Segment Start: Extracted records
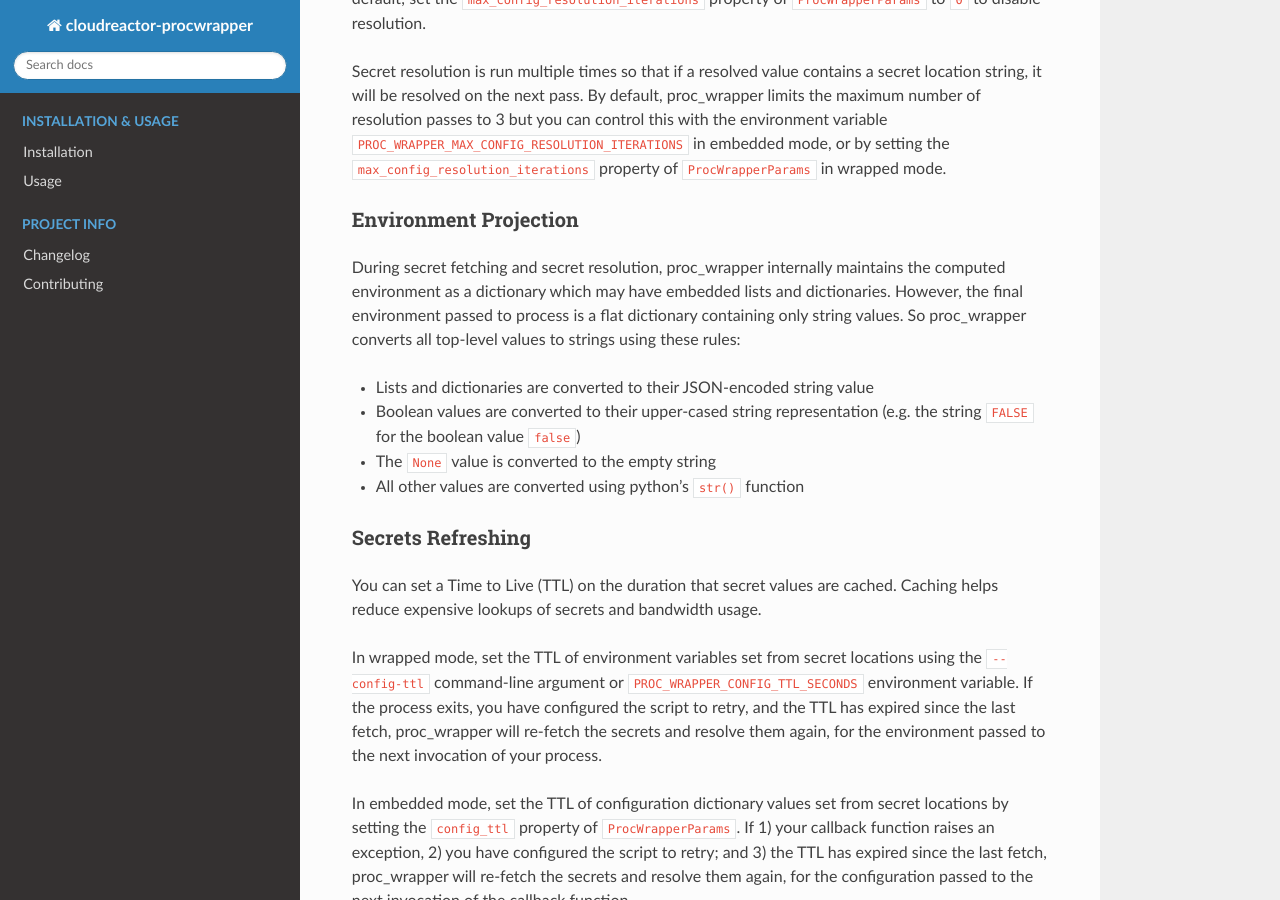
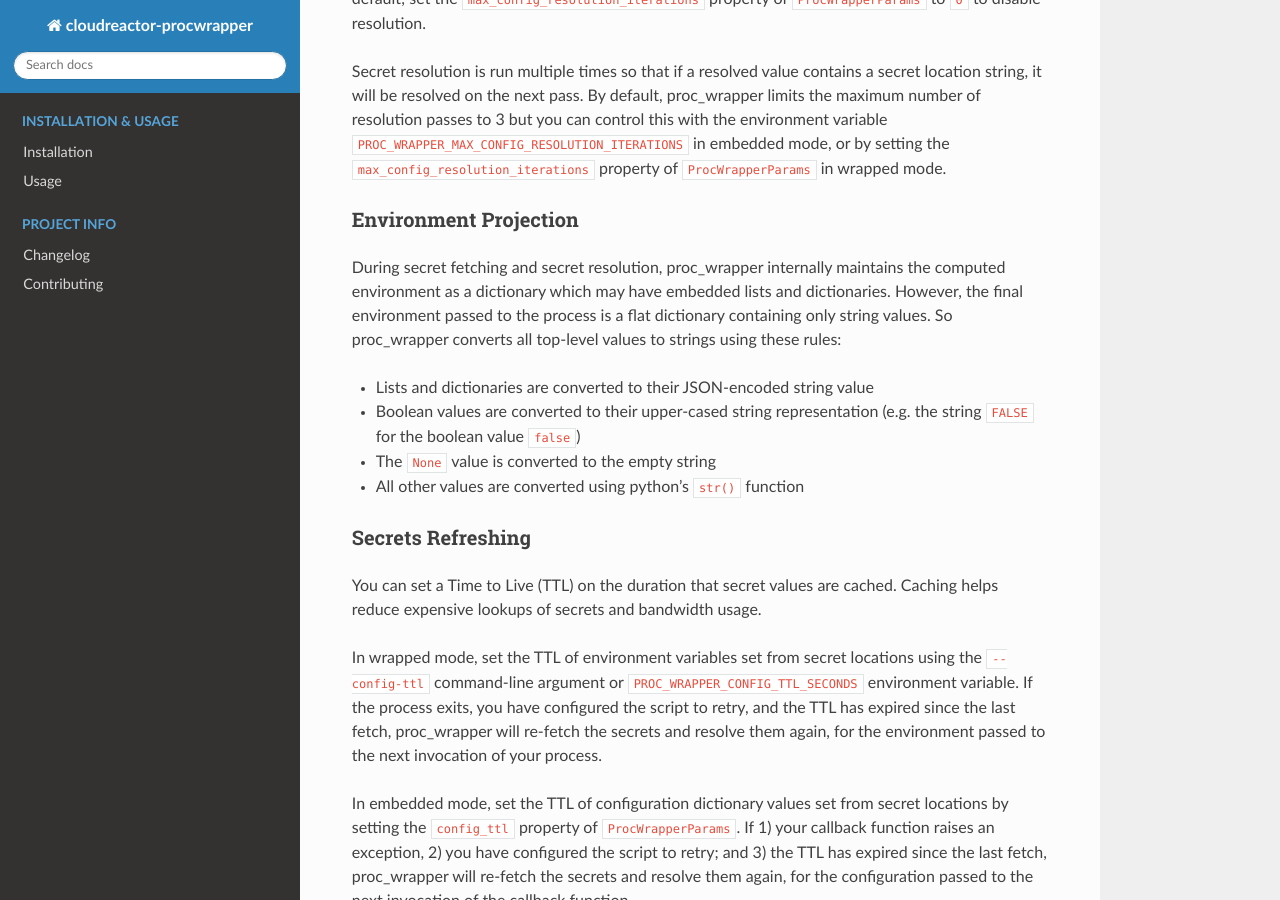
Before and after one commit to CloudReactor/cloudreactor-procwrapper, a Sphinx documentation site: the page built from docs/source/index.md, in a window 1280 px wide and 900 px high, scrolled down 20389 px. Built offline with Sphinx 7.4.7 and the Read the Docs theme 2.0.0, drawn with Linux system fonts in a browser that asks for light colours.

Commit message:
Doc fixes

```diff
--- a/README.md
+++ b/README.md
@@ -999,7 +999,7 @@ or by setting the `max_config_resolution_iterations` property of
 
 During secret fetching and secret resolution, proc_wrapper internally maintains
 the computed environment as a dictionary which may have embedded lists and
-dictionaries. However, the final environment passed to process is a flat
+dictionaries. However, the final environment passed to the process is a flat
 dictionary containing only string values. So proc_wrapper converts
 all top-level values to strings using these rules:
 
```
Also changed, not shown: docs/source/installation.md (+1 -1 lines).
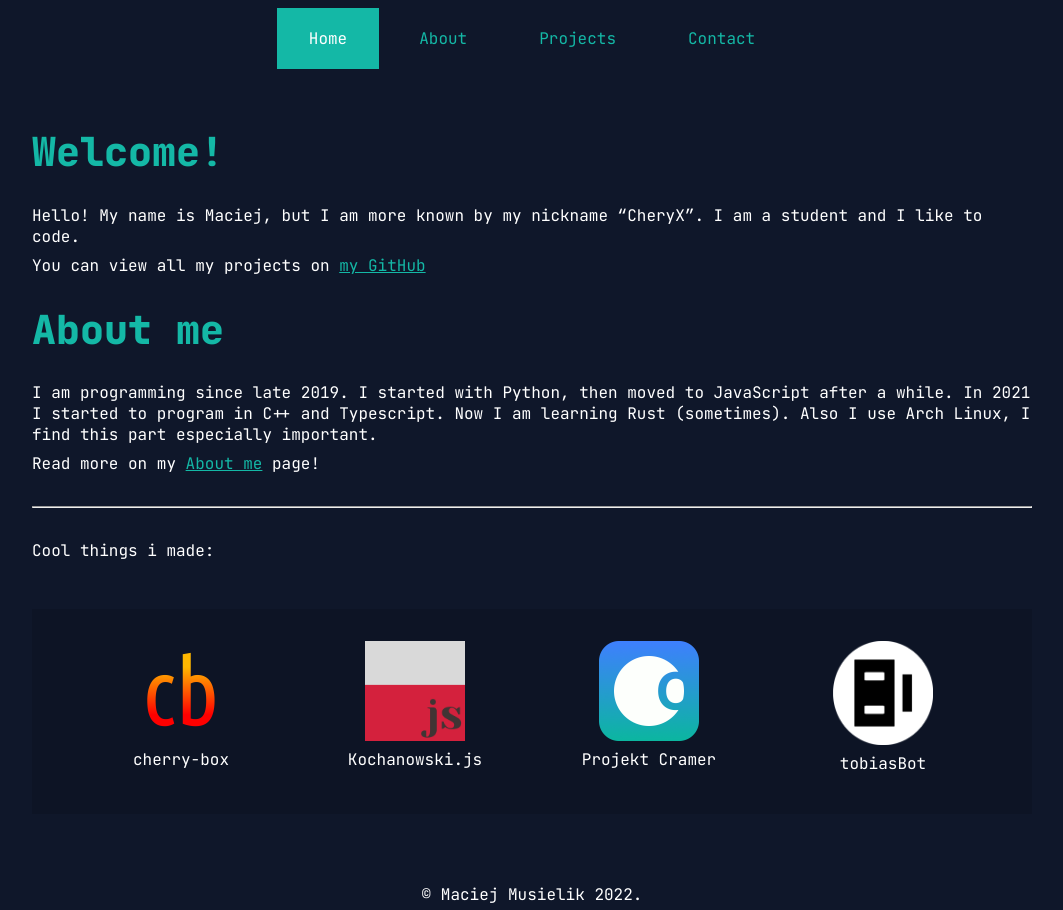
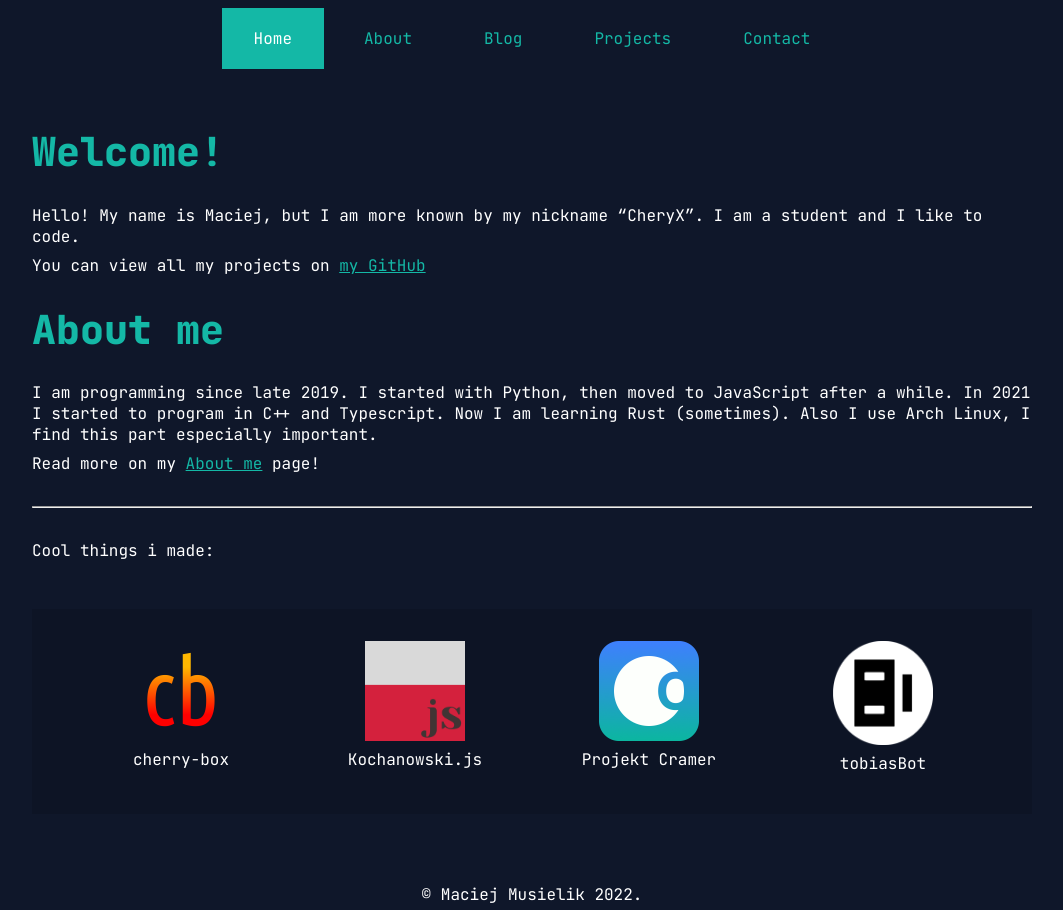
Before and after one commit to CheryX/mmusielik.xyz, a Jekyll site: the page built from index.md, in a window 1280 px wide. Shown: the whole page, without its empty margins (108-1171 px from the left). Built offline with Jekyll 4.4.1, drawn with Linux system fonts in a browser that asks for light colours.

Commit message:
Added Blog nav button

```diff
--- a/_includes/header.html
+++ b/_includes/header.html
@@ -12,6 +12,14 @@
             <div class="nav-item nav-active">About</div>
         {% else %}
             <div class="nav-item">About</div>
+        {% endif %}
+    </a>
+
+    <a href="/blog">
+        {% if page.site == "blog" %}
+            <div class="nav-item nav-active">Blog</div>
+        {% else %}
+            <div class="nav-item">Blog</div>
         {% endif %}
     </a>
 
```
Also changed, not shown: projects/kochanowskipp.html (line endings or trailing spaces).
Segment End: Extracted records
*Exercise description*. Take the data above and set it down exactly, images excluded.

*Completed exercise*.
Before and after one commit to CloudReactor/cloudreactor-procwrapper, a Sphinx documentation site: the page built from docs/source/index.md, in a window 1280 px wide and 900 px high, scrolled down 20389 px. Built offline with Sphinx 7.4.7 and the Read the Docs theme 2.0.0, drawn with Linux system fonts in a browser that asks for light colours.

Commit message:
Doc fixes

```diff
--- a/README.md
+++ b/README.md
@@ -999,7 +999,7 @@ or by setting the `max_config_resolution_iterations` property of
 
 During secret fetching and secret resolution, proc_wrapper internally maintains
 the computed environment as a dictionary which may have embedded lists and
-dictionaries. However, the final environment passed to process is a flat
+dictionaries. However, the final environment passed to the process is a flat
 dictionary containing only string values. So proc_wrapper converts
 all top-level values to strings using these rules:
 
```
Also changed, not shown: docs/source/installation.md (+1 -1 lines).
Before and after one commit to CheryX/mmusielik.xyz, a Jekyll site: the page built from index.md, in a window 1280 px wide. Shown: the whole page, without its empty margins (108-1171 px from the left). Built offline with Jekyll 4.4.1, drawn with Linux system fonts in a browser that asks for light colours.

Commit message:
Added Blog nav button

```diff
--- a/_includes/header.html
+++ b/_includes/header.html
@@ -12,6 +12,14 @@
             <div class="nav-item nav-active">About</div>
         {% else %}
             <div class="nav-item">About</div>
+        {% endif %}
+    </a>
+
+    <a href="/blog">
+        {% if page.site == "blog" %}
+            <div class="nav-item nav-active">Blog</div>
+        {% else %}
+            <div class="nav-item">Blog</div>
         {% endif %}
     </a>
 
```
Also changed, not shown: projects/kochanowskipp.html (line endings or trailing spaces).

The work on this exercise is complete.